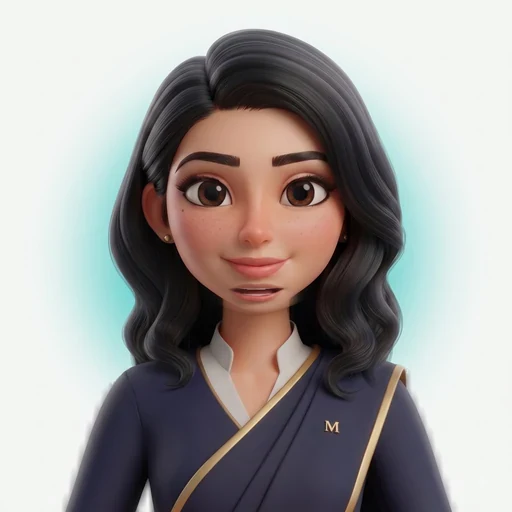
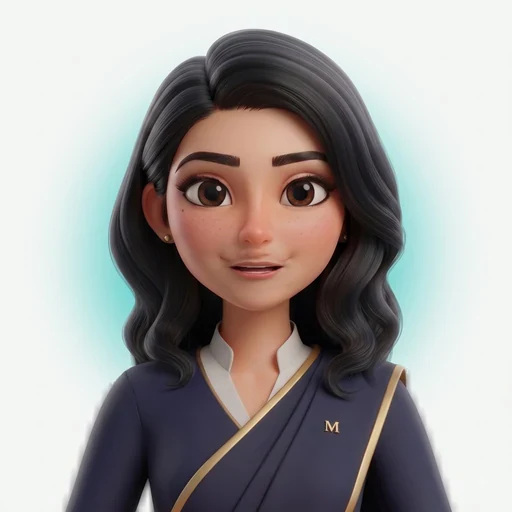
Fix two UI bugs: the panel on short windows, and the viseme anchor
Both are geometry. Claude, ElevenLabs, alignment, viseme timing, the
session and barge-in are untouched.

BUG 2, AND IT WAS IN THE ASSETS, NOT THE CSS. The visemes are whole
512x512 faces, not overlays, so no amount of CSS positioning was ever
going to move the mouth -- both images are absolute, inset 0, and align
exactly. The mouth really was drawn in the wrong place.

The anchor used when they were built was (260, 297), taken from the
centroid of everything that differs between avatar-idle and
avatar-answering. That diff includes the EYES, which differ between
those two renders, and the jaw shading, and it dragged the centroid 30px
down onto her chin. Her lip line is at y=267, measured from the reddest
band of the lower face and confirmed by drawing both lines on the
render: 297 lands on the chin, 267 runs through the lips.

30px at a 512 source is 15px at the 250px the avatar is now drawn at,
which is why enlarging the avatar is what made it visible -- at 44px it
was 2.6px and looked like nothing.

All ten regenerated around (258, 267), and the per-viseme dy nudges are
gone: they existed to drag apertures back onto a lip line that was in
the wrong place. Every viseme's change-centroid is now within 4px of the
lip line, against a 19px spread before. REST is indistinguishable from
the base face -- mean absolute difference 0.60, two pixels above
threshold -- which is the calibration the brief asked for.

BUG 1 was the quick-ask chips, which I had not accounted for. At
[…]

Changed region(s): [[0.4375, 0.4688, 0.5938, 0.625]]

diff --git a/src/index.css b/src/index.css
@@ -4753,3 +4753,85 @@ a.contact__info:hover .contact__infoIcon {
 @media (max-width: 520px) {
   .avatar--hero { max-height: min(32vh, 215px); max-width: min(58vw, 215px); }
 }
+
+/* ================================================================
+   HEIGHT BREAKPOINTS
+
+   The panel was sized on width alone, so on a short laptop window the
+   avatar kept its 250px, the transcript collapsed to nothing, and the
+   controls and input were pushed past the bottom edge. Height is the
+   axis that was actually constrained.
+
+   The order things give way in is deliberate: the disclaimer goes
+   first, then the greeting, then padding, then the avatar. Mute, End
+   and the input never move — a voice control you cannot reach is worse
+   than a small face.
+   ================================================================ */
+
+/* The frame is the scroll boundary: it must be allowed to shrink so the
+   transcript inside it is what overflows, not the panel. */
+.kiosk--compact .kiosk__frame { min-height: 0; }
+.kiosk--compact .kiosk__log { overflow-y: auto; }
+
+/* Controls and input are pinned by never being allowed to shrink. */
+.kiosk__controls,
+.kiosk--compact .kiosk__bar,
+.kiosk--compact .kiosk__head,
+.kiosk--compact .kiosk__stage { flex-shrink: 0; }
+
+/* The quick-ask chips are the largest optional block in the panel: 144px
+   of wrapped buttons. They are a convenience for typing, and they were
+   what pushed the input past the bottom edge on short windows — the
+   measured overflow at 1024x600 was 17px, and the chips were 144 of it. */
+
+/* ---- compact: 761-849px tall ---- */
+@media (max-height: 849px) {
+  .avatar--hero { max-height: min(30vh, 210px); max-width: min(74vw, 210px); }
+  .kiosk__stage { padding: 0.75rem 1rem 0.6rem; gap: 0.5rem; }
+  .kiosk--compact .kiosk__head { padding-top: 0.7rem; padding-bottom: 0.7rem; }
+  .kiosk__greeting { padding: 0.1rem 1.15rem 0.45rem; font-size: 0.8rem; }
+  .kiosk__fine { font-size: 0.66rem; padding-top: 0.35rem; padding-bottom: 0.35rem; }
+  /* One row that scrolls sideways instead of four that wrap. */
+  .kiosk--compact .kiosk__chips {
+    flex-wrap: nowrap;
+    overflow-x: auto;
+    scrollbar-width: none;
+    padding-bottom: 0.4rem;
+  }
+  .kiosk--compact .kiosk__chips::-webkit-scrollbar { display: none; }
+  .kiosk--compact .kiosk__chips button { flex-shrink: 0; }
+}
+
+/* ---- short: 621-760px. 760 rather than 700 because a 720px window
+        overflowed by 7px with the greeting and disclaimer still in. ---- */
+@media (max-height: 760px) {
+  .avatar--hero { max-height: min(26vh, 175px); max-width: min(60vw, 175px); }
+  .kiosk__stage { padding: 0.55rem 1rem 0.45rem; gap: 0.35rem; }
+  .kiosk__status { font-size: 0.8rem; }
+  /* In priority order, these are what a visitor can lose without
+     losing the assistant. Controls and input never move. */
+  .kiosk__greeting { display: none; }
+  .kiosk__fine { display: none; }
+  .kiosk--compact .kiosk__chips { display: none; }
+  .kiosk--compact .kiosk__log { padding-top: 0.4rem; padding-bottom: 0.4rem; }
+}
+
+/* ---- very short: a netbook, or a laptop with devtools open ---- */
+@media (max-height: 620px) {
+  .avatar--hero { max-height: min(24vh, 140px); max-width: min(50vw, 140px); }
+  .kiosk__stage { padding: 0.4rem 1rem 0.35rem; }
+  .kiosk--compact .kiosk__head { padding-top: 0.5rem; padding-bottom: 0.5rem; }
+}
+
+/* One scrolling row at every size, not only on short windows. Wrapped,
+   the chips are 144px of the panel; in a row they are about 44. That
+   difference is what was still clipping the disclaimer off the bottom
+   at 1440x900, where content summed to 766 in a 720 frame. */
+.kiosk--compact .kiosk__chips {
+  flex-wrap: nowrap;
+  overflow-x: auto;
+  scrollbar-width: none;
+  padding-bottom: 0.4rem;
+}
+.kiosk--compact .kiosk__chips::-webkit-scrollbar { display: none; }
+.kiosk--compact .kiosk__chips button { flex-shrink: 0; }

Task details :: Repeat exactly, and only, the lines from the one containing "720 frame. */" through the end of the material.

Exercise output ::
+   at 1440x900, where content summed to 766 in a 720 frame. */
+.kiosk--compact .kiosk__chips {
+  flex-wrap: nowrap;
+  overflow-x: auto;
+  scrollbar-width: none;
+  padding-bottom: 0.4rem;
+}
+.kiosk--compact .kiosk__chips::-webkit-scrollbar { display: none; }
+.kiosk--compact .kiosk__chips button { flex-shrink: 0; }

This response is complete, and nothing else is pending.